--- PROBLEM ---
Retype all the records below exactly as they are, with no image carried over.

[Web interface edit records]
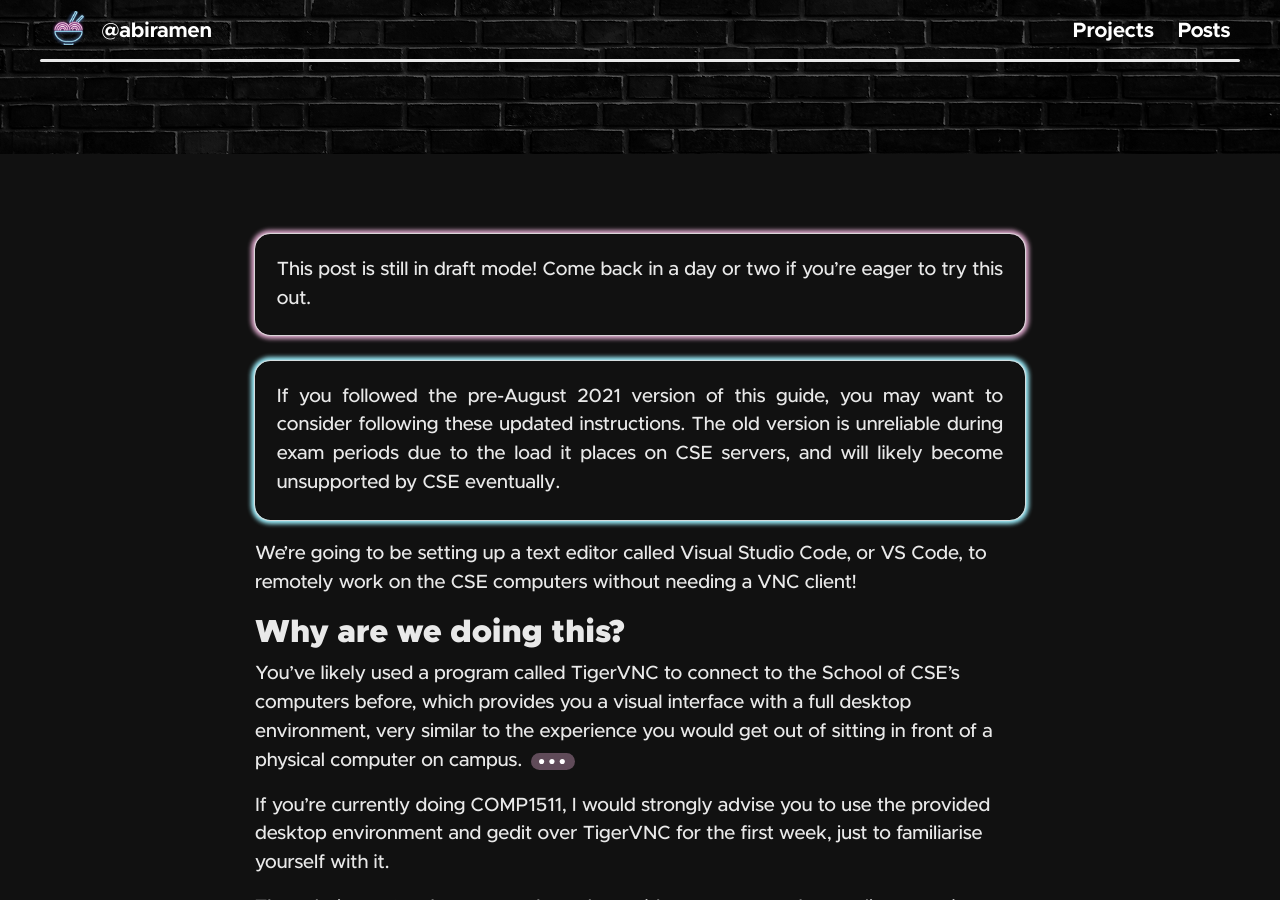
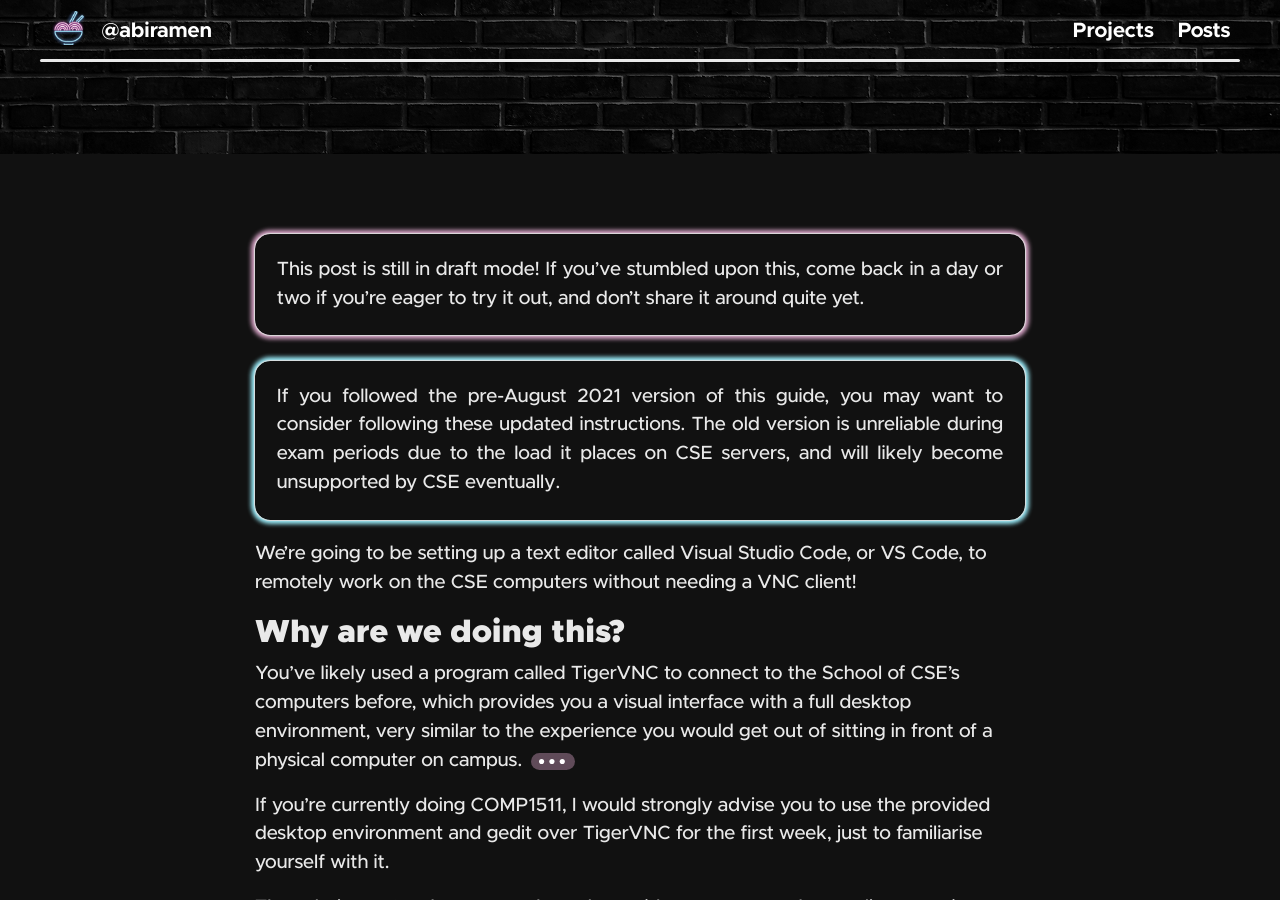
Before and after one commit to jeffreydyao/abiramen.github.io, a Jekyll site: the page built from _posts/2021-08-28-cse-setup.md, in a window 1280 px wide and 900 px high, scrolled down 746 px. Built offline with Jekyll 4.4.1, drawn with Linux system fonts in a browser that asks for light colours; nearby versions of some CDN libraries; comment, search, counter and statistics services are not loaded.

```diff
--- a/_posts/2021-08-28-cse-setup.md
+++ b/_posts/2021-08-28-cse-setup.md
@@ -9,7 +9,7 @@
 ---
 
 {: .alert .alert-red}
-This post is still in draft mode! Come back in a day or two if you're eager to try this out.
+This post is still in draft mode! If you've stumbled upon this, come back in a day or two if you're eager to try it out, and don't share it around quite yet.
 
 {: .alert}
 If you followed the pre-August 2021 version of this guide, you may want to consider following these updated instructions. The old version is unreliable during exam periods due to the load it places on CSE servers, and will likely become unsupported by CSE eventually.
```
Also changed, not shown: _posts/2021-08-12-sshfs.md (+1 -1 lines).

--- RESULT OF THIS EXERCISE ---
Before and after one commit to jeffreydyao/abiramen.github.io, a Jekyll site: the page built from _posts/2021-08-28-cse-setup.md, in a window 1280 px wide and 900 px high, scrolled down 746 px. Built offline with Jekyll 4.4.1, drawn with Linux system fonts in a browser that asks for light colours; nearby versions of some CDN libraries; comment, search, counter and statistics services are not loaded.

```diff
--- a/_posts/2021-08-28-cse-setup.md
+++ b/_posts/2021-08-28-cse-setup.md
@@ -9,7 +9,7 @@
 ---
 
 {: .alert .alert-red}
-This post is still in draft mode! Come back in a day or two if you're eager to try this out.
+This post is still in draft mode! If you've stumbled upon this, come back in a day or two if you're eager to try it out, and don't share it around quite yet.
 
 {: .alert}
 If you followed the pre-August 2021 version of this guide, you may want to consider following these updated instructions. The old version is unreliable during exam periods due to the load it places on CSE servers, and will likely become unsupported by CSE eventually.
```
Also changed, not shown: _posts/2021-08-12-sshfs.md (+1 -1 lines).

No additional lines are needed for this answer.